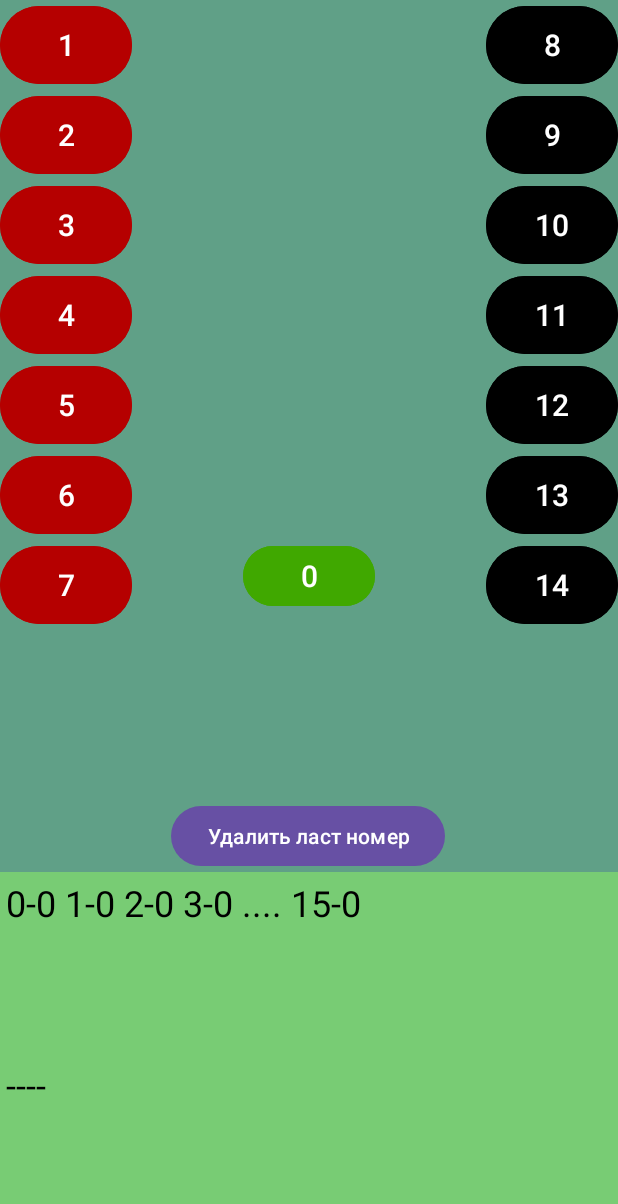
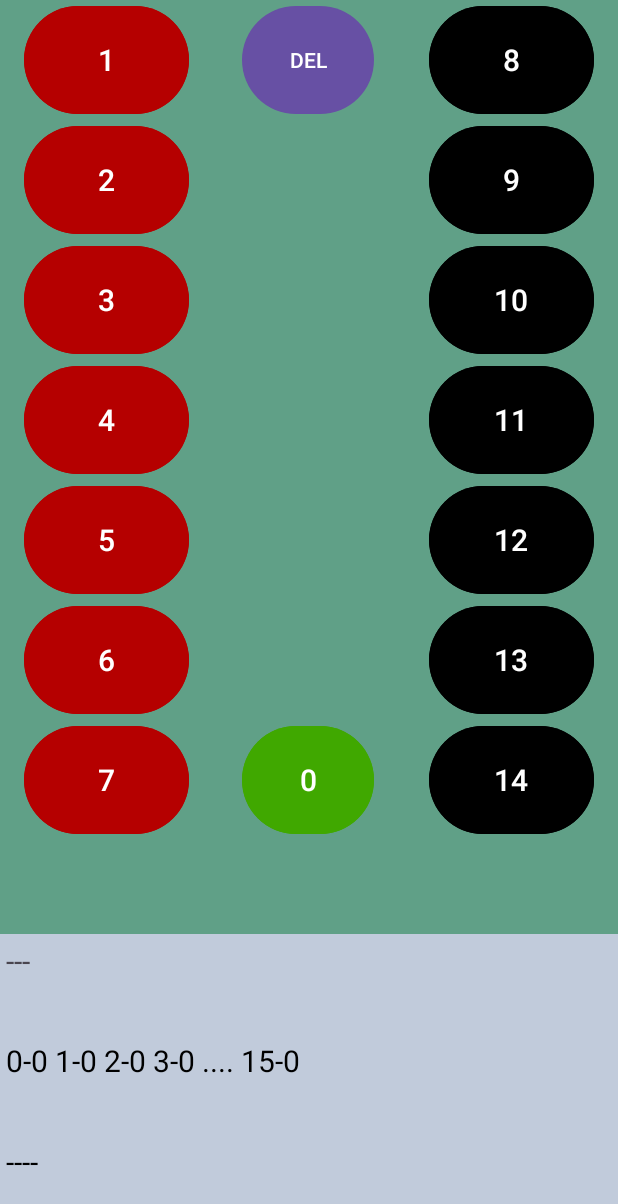
Before and after one commit to EgorKovalevich03/NumberRandom, an Android app: the layout activity_main.xml on its own in the app's theme, with its tools: preview values and no code run, on a phone screen of 412 x 824 dp. Shown: the top 1204 px of the screen. Run offline under Robolectric (Android 15) with nearby library versions, the phone set to English and light mode, and no system bars.

Commit message:
update prt 3 logic + ui

```diff
--- a/app/src/main/java/com/example/numberrandom/MainActivity.kt
+++ b/app/src/main/java/com/example/numberrandom/MainActivity.kt
@@ -10,6 +10,7 @@ class MainActivity : AppCompatActivity() {
 
     var spisok:MutableList<Int> = mutableListOf()
     var spisok2 = arrayListOf(0,0,0,0,0,0,0,0,0,0,0,0,0,0,0)
+    var spisok3 = arrayListOf(0,0,0)
 
     override fun onCreate(savedInstanceState: Bundle?) {
         super.onCreate(savedInstanceState)
@@ -38,6 +39,8 @@ class MainActivity : AppCompatActivity() {
         binding.btnDelete.setOnClickListener{
             val e = spisok.size -1
             spisok.removeAt(e)
+            val qqq = howLongDidNumNotAppear(spisok.reversed())
+            binding.textAboutLastNumber.text = qqq.toString()
         }
 
     }
@@ -48,6 +51,14 @@ class MainActivity : AppCompatActivity() {
 
         val qqq = howLongDidNumNotAppear(spisok.reversed())
         binding.textAboutLastNumber.text = qqq.toString()
+
+        var temp = spisok3[0]
+        var temp2 = spisok3[1]
+        spisok3[0] = a
+        spisok3[1] = temp
+        spisok3[2] = temp2
+
+        binding.lastNumberInput.text = spisok3.toString()
 
         binding.lastNumb.text = spisok2.toString()
     }
--- a/app/src/main/res/layout/activity_main.xml
+++ b/app/src/main/res/layout/activity_main.xml
@@ -14,9 +14,10 @@
         android:background="#AE18784F">
 
         <Button
+            android:layout_marginLeft="16dp"
             android:id="@+id/button1"
-            android:layout_width="wrap_content"
-            android:layout_height="60dp"
+            android:layout_width="110dp"
+            android:layout_height="80dp"
             android:backgroundTint="@color/red"
             android:clickable="true"
             android:text="1"
@@ -26,9 +27,10 @@
 
 
         <Button
+            android:layout_marginLeft="16dp"
             android:id="@+id/button2"
-            android:layout_width="wrap_content"
-            android:layout_height="60dp"
+            android:layout_width="110dp"
+            android:layout_height="80dp"
             android:backgroundTint="@color/red"
             android:text="2"
             android:textSize="20sp"
@@ -37,9 +39,10 @@
 
 
         <Button
+            android:layout_marginLeft="16dp"
             android:id="@+id/button3"
-            android:layout_width="wrap_content"
-            android:layout_height="60dp"
+            android:layout_width="110dp"
+            android:layout_height="80dp"
             android:backgroundTint="@color/red"
             android:text="3"
             android:textSize="20sp"
@@ -48,9 +51,10 @@
 
 
         <Button
+            android:layout_marginLeft="16dp"
             android:id="@+id/button4"
-            android:layout_width="wrap_content"
-            android:layout_height="60dp"
+            android:layout_width="110dp"
+            android:layout_height="80dp"
             android:backgroundTint="@color/red"
             android:text="4"
             android:textSize="20sp"
@@ -59,9 +63,10 @@
 
 
         <Button
+            android:layout_marginLeft="16dp"
             android:id="@+id/button5"
-            android:layout_width="wrap_content"
-            android:layout_height="60dp"
+            android:layout_width="110dp"
+            android:layout_height="80dp"
             android:backgroundTint="@color/red"
             android:text="5"
             android:textSize="20sp"
@@ -70,9 +75,10 @@
 
 
         <Button
+            android:layout_marginLeft="16dp"
             android:id="@+id/button6"
-            android:layout_width="wrap_content"
-            android:layout_height="60dp"
+            android:layout_width="110dp"
+            android:layout_height="80dp"
             android:backgroundTint="@color/red"
             android:text="6"
             android:textSize="20sp"
@@ -82,19 +88,21 @@
 
         <Button
             android:id="@+id/button7"
-            android:layout_width="wrap_content"
-            android:layout_height="60dp"
+            android:layout_width="110dp"
+            android:layout_height="80dp"
             android:backgroundTint="@color/red"
             android:text="7"
+            android:layout_marginLeft="16dp"
             android:textSize="20sp"
             app:layout_constraintStart_toStartOf="parent"
             app:layout_constraintTop_toBottomOf="@+id/button6" />
 
 
         <Button
+            android:layout_marginRight="16dp"
             android:id="@+id/button8"
-            android:layout_width="wrap_content"
-            android:layout_height="60dp"
+            android:layout_width="110dp"
+            android:layout_height="80dp"
             android:backgroundTint="@color/black"
             android:text="8"
             android:textSize="20sp"
@@ -102,9 +110,10 @@
             app:layout_constraintTop_toTopOf="parent" />
 
         <Button
+            android:layout_marginRight="16dp"
             android:id="@+id/button9"
-            android:layout_width="wrap_content"
-            android:layout_height="60dp"
+            android:layout_width="110dp"
+            android:layout_height="80dp"
             android:backgroundTint="@color/black"
             android:text="9"
             android:textSize="20sp"
@@ -112,9 +121,10 @@
             app:layout_constraintTop_toBottomOf="@+id/button8" />
 
         <Button
+            android:layout_marginRight="16dp"
             android:id="@+id/button10"
-            android:layout_width="wrap_content"
-            android:layout_height="60dp"
+            android:layout_width="110dp"
+            android:layout_height="80dp"
             android:backgroundTint="@color/black"
             android:text="10"
             android:textSize="20sp"
@@ -122,9 +132,10 @@
             app:layout_constraintTop_toBottomOf="@+id/button9" />
 
         <Button
+            android:layout_marginRight="16dp"
             android:id="@+id/button11"
-            android:layout_width="wrap_content"
-            android:layout_height="60dp"
+            android:layout_width="110dp"
+            android:layout_height="80dp"
             android:backgroundTint="@color/black"
             android:text="11"
             android:textSize="20sp"
@@ -132,9 +143,10 @@
             app:layout_constraintTop_toBottomOf="@+id/button10" />
 
         <Button
+            android:layout_marginRight="16dp"
             android:id="@+id/button12"
-            android:layout_width="wrap_content"
-            android:layout_height="60dp"
+            android:layout_width="110dp"
+            android:layout_height="80dp"
             android:backgroundTint="@color/black"
             android:text="12"
             android:textSize="20sp"
@@ -142,9 +154,10 @@
             app:layout_constraintTop_toBottomOf="@+id/button11" />
 
         <Button
+            android:layout_marginRight="16dp"
             android:id="@+id/button13"
-            android:layout_width="wrap_content"
-            android:layout_height="60dp"
+            android:layout_width="110dp"
+            android:layout_height="80dp"
             android:backgroundTint="@color/black"
             android:text="13"
             android:textSize="20sp"
@@ -152,9 +165,10 @@
             app:layout_constraintTop_toBottomOf="@+id/button12" />
 
         <Button
+            android:layout_marginRight="16dp"
             android:id="@+id/button14"
-            android:layout_width="wrap_content"
-            android:layout_height="60dp"
+            android:layout_width="110dp"
+            android:layout_height="80dp"
             android:backgroundTint="@color/black"
             android:text="14"
             android:textSize="20sp"
@@ -165,32 +179,44 @@
         <Button
             android:id="@+id/button0"
             android:layout_width="wrap_content"
-            android:layout_height="wrap_content"
+            android:layout_height="80dp"
             android:backgroundTint="@color/green"
             android:text="0"
             android:textSize="20sp"
             app:layout_constraintEnd_toEndOf="parent"
+            app:layout_constraintHorizontal_bias="0.498"
             app:layout_constraintStart_toStartOf="parent"
             app:layout_constraintTop_toBottomOf="@+id/button13" />
-
 
         <Button
             android:id="@+id/btnDelete"
             android:layout_width="wrap_content"
-            android:layout_height="wrap_content"
-            android:text="Удалить ласт номер"
-            app:layout_constraintBottom_toBottomOf="parent"
+            android:layout_height="80dp"
+            android:text="DEL"
             app:layout_constraintEnd_toEndOf="parent"
             app:layout_constraintHorizontal_bias="0.497"
-            app:layout_constraintStart_toStartOf="parent" />
+            app:layout_constraintStart_toStartOf="parent"
+            app:layout_constraintTop_toTopOf="parent" />
+
+
     </androidx.constraintlayout.widget.ConstraintLayout>
 
     <LinearLayout
         android:layout_width="match_parent"
         android:layout_height="wrap_content"
-        android:layout_weight="2"
-        android:background="#78CC74"
+        android:layout_weight="3"
+        android:background="#4D326588"
         android:orientation="vertical">
+
+        <TextView
+            android:layout_width="match_parent"
+            android:layout_height="wrap_content"
+            android:id="@+id/lastNumberInput"
+            android:text="---"
+            android:textSize="20sp"
+            android:layout_margin="4dp"
+            android:layout_weight="5"
+            />
 
         <TextView
             android:id="@+id/textAboutLastNumber"
@@ -200,7 +226,7 @@
             android:layout_weight="5"
             android:text="0-0 1-0 2-0 3-0 .... 15-0"
             android:textColor="@color/black"
-            android:textSize="24sp" />
+            android:textSize="20sp" />
 
         <TextView
             android:id="@+id/lastNumb"
@@ -210,6 +236,7 @@
             android:layout_weight="5"
             android:text="----"
             android:textColor="@color/black"
-            android:textSize="24sp" />
+            android:textSize="20sp" />
+
     </LinearLayout>
 </LinearLayout>
```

= = = =

# YOUR INSTRUCTIONS
Lines that contain "toString" are the result; find them in the entries above and copy each one.

# TASK ANSWER
+            binding.textAboutLastNumber.text = qqq.toString()
         binding.textAboutLastNumber.text = qqq.toString()
+        binding.lastNumberInput.text = spisok3.toString()
         binding.lastNumb.text = spisok2.toString()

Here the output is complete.